+++ SUPPLIED RECORDS
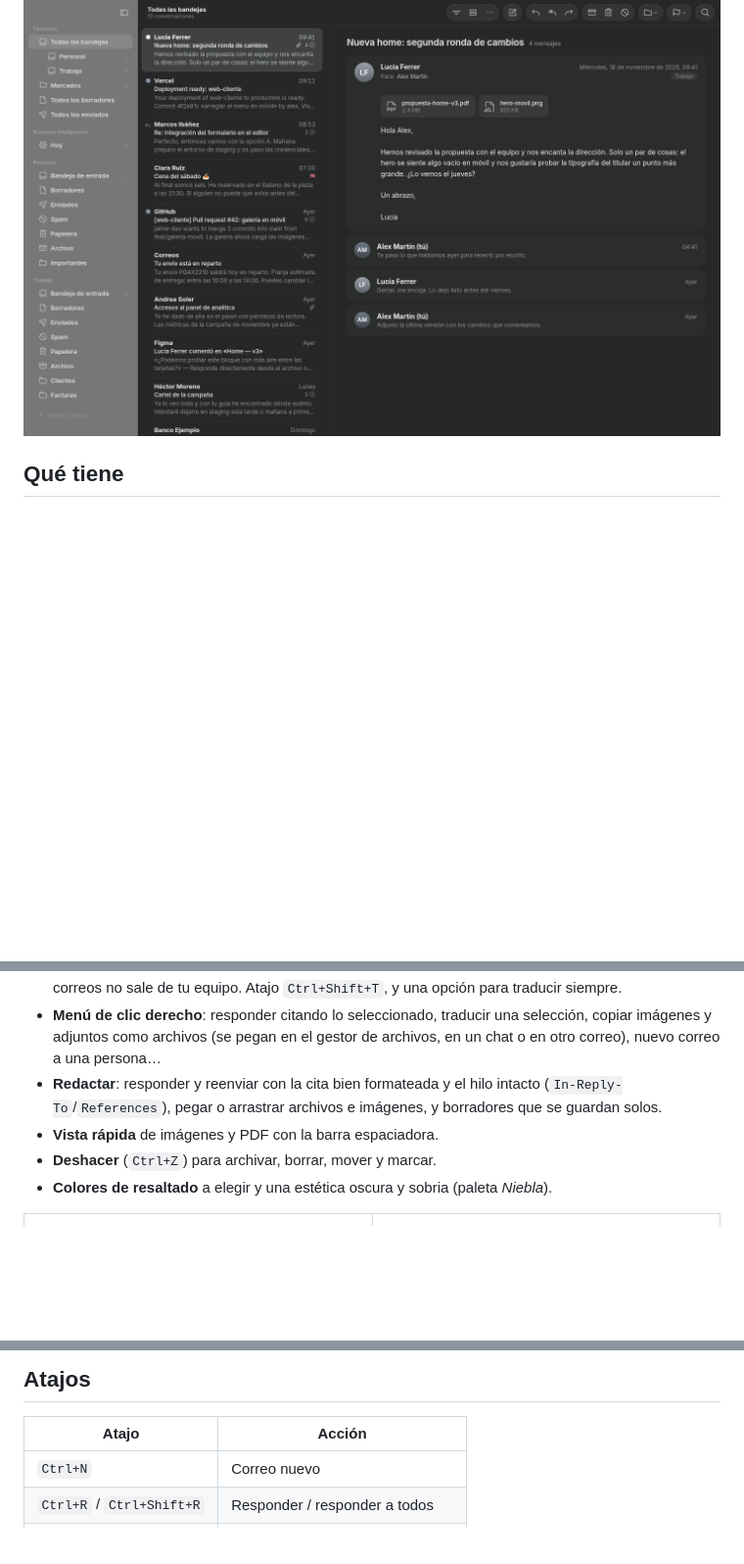
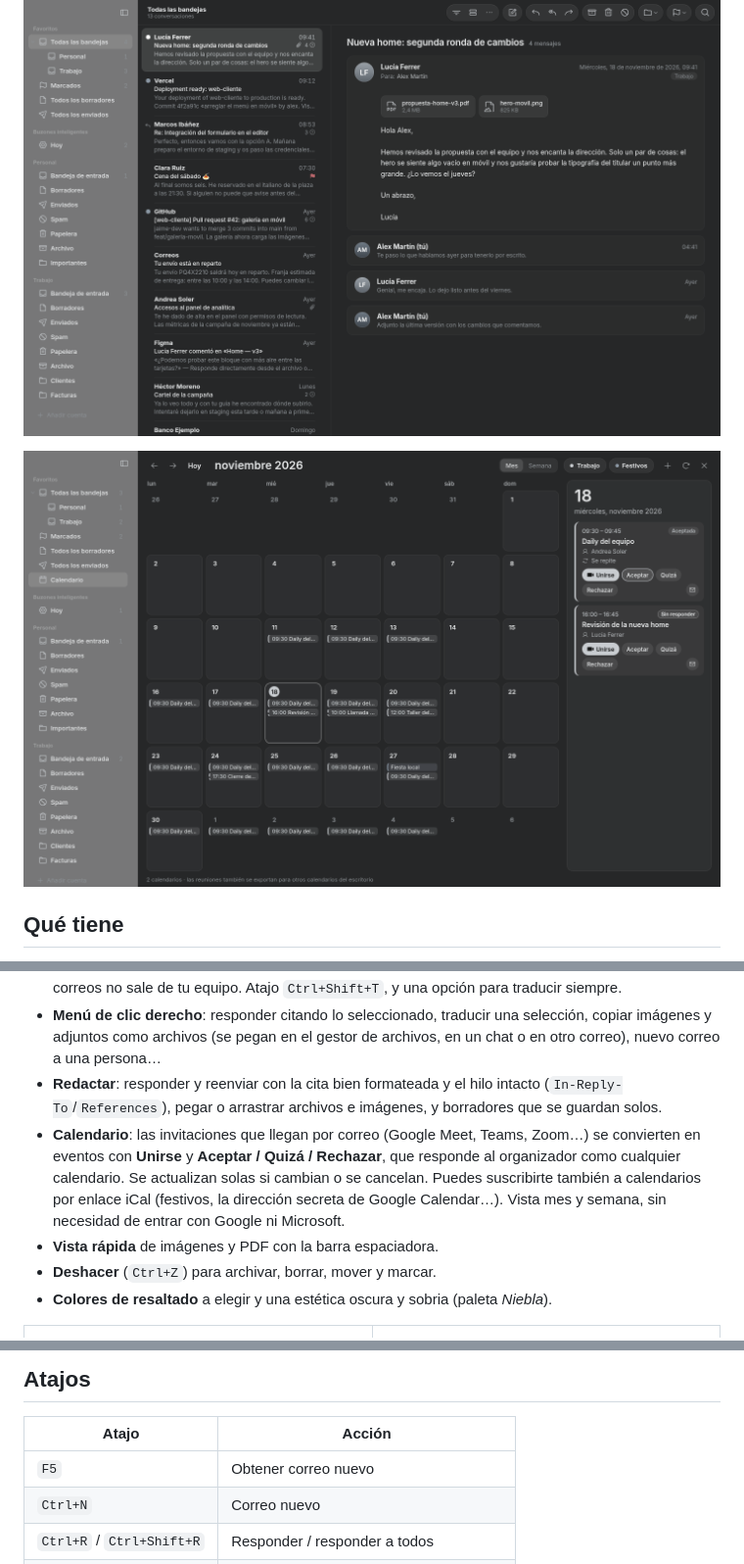
Before and after one commit to hxst1/NimboMail, a Markdown page: README.md, 3 parts joined by grey strips. Shown at 98% size. GitHub-like rendering; pictures changed too: docs/capturas/calendario.png (added); blank space fills up the shorter version.

```diff
--- a/README.md
+++ b/README.md
@@ -7,6 +7,8 @@ Conversaciones bien hiladas, imágenes protegidas contra el rastreo, traductor i
 
 ![TuxMail](docs/capturas/principal.png)
 
+![Calendario](docs/capturas/calendario.png)
+
 ## Qué tiene
 
 - **Conversaciones**: una fila por hilo, con tus respuestas dentro y el texto citado plegado en un «···».
@@ -15,6 +17,7 @@ Conversaciones bien hiladas, imágenes protegidas contra el rastreo, traductor i
 - **Traductor inglés → español local**: con el motor de Firefox Translations (Bergamot). El texto de tus correos no sale de tu equipo. Atajo `Ctrl+Shift+T`, y una opción para traducir siempre.
 - **Menú de clic derecho**: responder citando lo seleccionado, traducir una selección, copiar imágenes y adjuntos como archivos (se pegan en el gestor de archivos, en un chat o en otro correo), nuevo correo a una persona…
 - **Redactar**: responder y reenviar con la cita bien formateada y el hilo intacto (`In-Reply-To`/`References`), pegar o arrastrar archivos e imágenes, y borradores que se guardan solos.
+- **Calendario**: las invitaciones que llegan por correo (Google Meet, Teams, Zoom…) se convierten en eventos con **Unirse** y **Aceptar / Quizá / Rechazar**, que responde al organizador como cualquier calendario. Se actualizan solas si cambian o se cancelan. Puedes suscribirte también a calendarios por enlace iCal (festivos, la dirección secreta de Google Calendar…). Vista mes y semana, sin necesidad de entrar con Google ni Microsoft.
 - **Vista rápida** de imágenes y PDF con la barra espaciadora.
 - **Deshacer** (`Ctrl+Z`) para archivar, borrar, mover y marcar.
 - **Colores de resaltado** a elegir y una estética oscura y sobria (paleta *Niebla*).
@@ -74,6 +77,7 @@ En una app de escritorio el client ID no es secreto: el inicio de sesión va pro
 
 | Atajo | Acción |
 |---|---|
+| `F5` | Obtener correo nuevo |
 | `Ctrl+N` | Correo nuevo |
 | `Ctrl+R` / `Ctrl+Shift+R` | Responder / responder a todos |
 | `Ctrl+Shift+F` | Reenviar |
```
Also changed, not shown: other parts of README.md (+2 -0 lines), 16 other files.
++++++
(WHAT THE TASK REQUIRES) Count the lines in the records above that contain the word "Ctrl", and give only that number.

(RESULT FOR THIS TASK) 5